As you read about the French military intervention in Mali, undertaken to defeat an offensive by al-Qaida's North African affiliate and loosely allied tribal rebels, remember two points.

One: Mali is an accidental battlefield, the offspring of a militant Islamist defeat in Algeria.

Two: In Mali, al-Qaida is repeating an operational scheme it has employed in its Afghanistan, Iraq, Somalia and Yemen campaigns, with little success despite great bloodshed and suffering. The scheme has three components: rough terrain, tough Muslim tribes and tribal grievances that al-Qaida can exploit. The tough Muslim tribes who have cooperated with al-Qaida have inevitably suffered immensely, at the hands of al-Qaida, as well as al-Qaida's opponents.

Northern Mali, a chunk of the Sahara Desert roughly the size of Texas, is isolated and rugged. The area is the home turf of several Tuareg clans. The Tuareg are a nomadic (or semi-nomadic) Berber tribe who live in several West African nations.

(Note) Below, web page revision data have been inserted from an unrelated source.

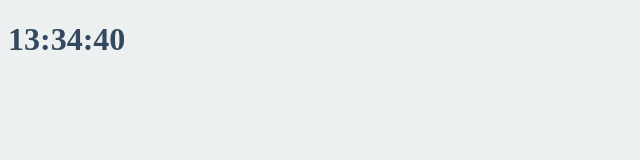
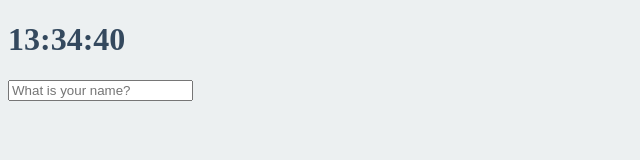
Before and after one commit to yhhyunn/vJavascript-clone, a plain HTML site: page index.html in a window 1280 px wide. Shown: the whole page, without its empty margins (0-640 px from the left). Drawn offline with Linux system fonts and the light colour scheme.

Commit message:
Hide/Show Form, Greeting Display
using localStorage, HTML-JS Object Method.

```diff
--- /dev/null
+++ b/greeting.js
@@ -0,0 +1,56 @@
+// QuerySelector All
+// QuerySelector는 처음 나오는 하나의 이름만 매칭
+
+// Find Tag, Class name and  HTML-JS Link, make Object
+const form = document.querySelector(".js-form"),
+  input = form.querySelector("input"),
+  greeting = document.querySelector(".js-greetings");
+
+// Local Storage Name
+const USER_LS = "currentUser";
+
+// Class name
+const SHOWING_CN = "showing";
+
+function saveName(text) {
+  localStorage.setItem(USER_LS, text);
+}
+
+function handleSubmit(event) {
+  // Enter not working(event prevented)
+  event.preventDefault();
+  const currentValue = input.value;
+  paintGreeting(currentValue);
+  saveName(currentValue);
+}
+
+function askForName() {
+  form.classList.add(SHOWING_CN);
+  form.addEventListener("submit", handleSubmit);
+}
+
+function paintGreeting(text) {
+  // Remove Form
+  form.classList.remove(SHOWING_CN);
+  // Add Greeting String
+  greeting.classList.add(SHOWING_CN);
+  greeting.innerText = `Hello ${text}`;
+}
+
+function loadName() {
+  // USER_LS Key를 가진 Value를 가져와서 variable currentUser에 저장
+  const currentUser = localStorage.getItem(USER_LS);
+  if (currentUser === null) {
+    //  She is not
+    askForName();
+  } else {
+    //  She is
+    paintGreeting(currentUser);
+  }
+}
+
+function init() {
+  loadName();
+}
+
+init();
--- a/index.css
+++ b/index.css
@@ -8,9 +8,18 @@ body {
 
 h1 {
   color: #34495e;
-  transition: color 0.55s ease-in-out;
+  /* transition: color 0.55s ease-in-out; */
 }
 
 .clicked {
   color: #7f8c8d;
 }
+
+.form,
+.greetings {
+  display: none;
+}
+
+.showing {
+  display: block;
+}
--- a/index.html
+++ b/index.html
@@ -8,6 +8,11 @@
     <div class="js-clock">
       <h1 class="js-title">00:00</h1>
     </div>
+    <form class="js-form form">
+      <input type="text" placeholder="What is your name?" />
+    </form>
+    <h4 class="js-greetings greetings"></h4>
     <script src="clock.js"></script>
+    <script src="greeting.js"></script>
   </body>
 </html>
```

Tuaregs are tough by any standard. They have avoided domination and assimilation by Romans, Arabs (from several sources), Turks, Spaniards and Frenchmen.

Mali's Tuareg have also largely avoided domination by the largely Black African-controlled post-colonial government in Mali's capital, Bamako -- at least until the waning years of the 20th century.

As the Tuareg see it, Mali's current government is endemically corrupt. Indeed it is. That's a legitimate grievance. However, ugly ethnic resentments compound that grievance. At one time, Tuareg warriors traded Black African slaves. Now, the southern government calls the shots.

So all three conditions for an al-Qaida insurgency exist in Mali, or through an al-Qaida usurped insurgency is a better way to describe it.

StrategyPage.com reported on April 6, 2006, (seven years ago) on the Tuareg's separatist rebellion. "The Tuareg tribes are again in rebellion against the Mali government. ... Although most of the people are Muslims, religious radicalism does not seem to have put down any roots. ... (However) ... the region seems to have attracted Islamist fundamentalists fleeing defeat in Algeria, who have reportedly set up base camps in order to regroup."


Austin Bay

Austin Bay is the author of three novels. His third novel, The Wrong Side of Brightness, was published by Putnam/Jove in June 2003. He has also co-authored four non-fiction books, to include A Quick and Dirty Guide to War: Third Edition (with James Dunnigan, Morrow, 1996).
 
Be the first to read Austin Bay's column. Sign up today and receive Townhall.com delivered each morning to your inbox.

©Creators Syndicate